Tenaska moved to vacate the award in state court, arguing Stern was neither impartial nor free from bias. The parties conducted extensive discovery on the issue prior to the hearings on the opposing motions. Ultimately, the trial court vacated the arbitration award based on Stern’s failure to disclose that his only contacts at Nixon Peabody were the two lawyers representing Ponderosa, he owned stock in the litigation services company that was pursuing business from Nixon Peabody, he served as president of the company’s U.S. subsidiary, he conducted significant marketing for the company, he had additional meetings and contact with the Nixon Peabody lawyers to solicit business from the firm, and he allowed one of the Nixon Peabody lawyers to edit his disclosures to downplay the relationship with the firm. The court of appeals reversed, holding that Stern’s disclosures were sufficient to put Tenaska on notice of a potential conflict.

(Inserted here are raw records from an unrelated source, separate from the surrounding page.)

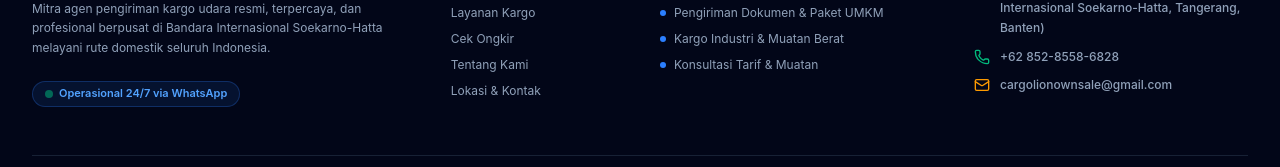
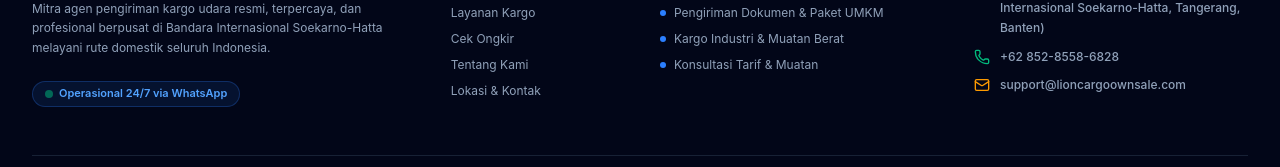
Before and after one commit to Bahrull-17/lion-cargo-ownsale, a React (Vite) app: page / in a window 1280 px wide. Shown: the part 7055-7222 px from the top of the page. Built offline with nearby package versions, Linux system fonts and the light colour scheme.

Commit message:
Update email contact to support@lioncargoownsale.com with smart desktop handler

```diff
--- a/index.html
+++ b/index.html
@@ -14,13 +14,13 @@
     <meta property="og:description" content="Layanan pengiriman paket dan cargo termurah ke seluruh wilayah Indonesia. Jaminan aman, cepat, dan bergaransi resmi." />
     <meta property="og:url" content="https://lioncargoownsale.com" />
     <meta property="og:type" content="website" />
-    <meta property="og:image" content="https://lioncargoownsale.com/logoownsale.png" />
+    <meta property="og:image" content="https://lioncargoownsale.com/Ownsalelogo.png" />
 
     <!-- Twitter Card untuk Kartu Besar -->
     <meta name="twitter:card" content="summary_large_image" />
     <meta name="twitter:title" content="Lion Cargo Ownsale - Jasa Ekspedisi & Pengiriman Barang Murah" />
     <meta name="twitter:description" content="Layanan pengiriman paket dan cargo termurah ke seluruh wilayah Indonesia. Jaminan aman, cepat, dan bergaransi resmi." />
-    <meta name="twitter:image" content="https://lioncargoownsale.com/logoownsale.png" />
+    <meta name="twitter:image" content="https://lioncargoownsale.com/Ownsalelogo.png" />
   </head>
   <body class="bg-slate-50 dark:bg-slate-950 text-slate-900 dark:text-slate-100 antialiased overflow-x-hidden">
     <div id="root"></div>
--- a/src/components/Contact.jsx
+++ b/src/components/Contact.jsx
@@ -72,12 +72,12 @@
               </div>
             </div>
 
+            {/* Email Resmi - Standar Profesional menggunakan mailto */}
             <a
-              href="https://mail.google.com/mail/?view=cm&fs=1&to=cargolionownsale@gmail.com&su=Pertanyaan%20Layanan%20Kargo%20Lion&body=Halo%20Admin%20Lion%20Cargo,%20saya%20ingin%20bertanya%20mengenai..."
-              target="_blank"
-              rel="noopener noreferrer"
-              className="group bg-slate-50/80 dark:bg-slate-800/60 p-5 rounded-2xl border border-slate-200/80 dark:border-slate-700/60 shadow-xs flex items-start gap-4 transition-all duration-300 hover:border-blue-500/40 hover:shadow-md cursor-pointer"
+              href="mailto:support@lioncargoownsale.com?subject=Pertanyaan%20Layanan%20Kargo%20Lion&body=Halo%20Admin%20Lion%20Cargo,%20saya%20ingin%20bertanya%20mengenai..."
+              className="group block bg-slate-50/80 dark:bg-slate-800/60 p-5 rounded-2xl border border-slate-200/80 dark:border-slate-700/60 shadow-xs transition-all duration-300 hover:border-blue-500/40 hover:shadow-md cursor-pointer"
             >
+              <div className="flex items-start gap-4">
                 <div className="w-10 h-10 rounded-xl bg-amber-100 dark:bg-amber-900/50 text-amber-600 dark:text-amber-400 flex items-center justify-center shrink-0 group-hover:scale-110 transition-transform">
                   <Mail className="w-5 h-5" />
                 </div>
@@ -85,6 +85,7 @@
                   <h3 className="text-xs sm:text-sm font-bold text-slate-900 dark:text-white mb-1 group-hover:text-blue-600 dark:group-hover:text-blue-400 transition-colors">Email Resmi</h3>
                   <p className="text-[11px] sm:text-xs text-slate-600 dark:text-slate-400 font-medium">support@lioncargoownsale.com</p>
                   <span className="inline-block text-[10px] text-blue-600 dark:text-blue-400 font-semibold mt-1">Kirim Email Sekarang →</span>
+                </div>
               </div>
             </a>
 
--- a/src/components/Footer.jsx
+++ b/src/components/Footer.jsx
@@ -116,7 +116,7 @@
               <li className="flex items-center gap-2.5">
                 <Mail className="w-4 h-4 text-amber-500 shrink-0" />
                 <a href="mailto:cargolionownsale@gmail.com" className="text-slate-400 hover:text-blue-400 transition-colors font-medium">
-                  cargolionownsale@gmail.com
+                  support@lioncargoownsale.com
                 </a>
               </li>
             </ul>
```
Also changed, not shown: public/Ownsalelogo.png (added), public/logoownsale.png (deleted). Lines whose indentation alone changed are shown as unchanged.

The Texas Supreme Court ultimately upheld the trial court’s vacation of the arbitration award, reasoning that Stern’s failure to disclose the extent of his relationship with LexSite and his attempts to solicit business from Nixon Peabody demonstrated evident partiality and supported vacating the award. The Federal Arbitration Act allows a court to set aside an arbitration award “where there was evident partiality.” 9 U.S.C. § 10(a)(2). The U.S. Supreme Court has interpreted the statute to impose a requirement on arbitrators to “disclose to the parties any dealings that might create an impression of possible bias.” Commonwealth Coatings Corp. v. Cont’l Cas. Co., 393 U.S. 145, 147 (1968). Moreover, the Texas Supreme Court had previously held that “if the arbitrator does not disclose facts which might, to an objective observer, create a reasonable impression of the arbitrator’s partiality,” then the arbitrator exhibits evident partiality.
Based upon these cases, the Texas Supreme Court held an arbitration award can be vacated if an arbitrator fails to disclose facts which might, to an objective observer, create a reasonable impression of the arbitrator’s partiality. However, information that is trivial will not rise to this level and need not be disclosed. Looking at the facts regarding Stern’s business relationship, his potential financial gain from procuring Nixon Peabody’s business, and his decision to allow Ponderosa’s attorneys to downplay their relationship, the Court held that the information was not trivial and might have conveyed an impression of partiality toward Nixon Peabody’s client to a reasonable person. Accordingly, the failure to disclose the information demonstrated evident partiality, and the trial court properly vacated the award.
While this case was decided under Texas law, the Texas Supreme Court’s interpretation of the Federal Arbitration Act suggests that its reasoning could be applied more broadly to cases across the country. In particular, the Court’s decision to evaluate the extent to which a partial disclosure could be misleading could give rise to more challenges to arbitration awards based on disclosure issues.
Thanks to J.P. Neyland at Griffith Davison & Shurtleff, P.C. for assistance with preparing this post.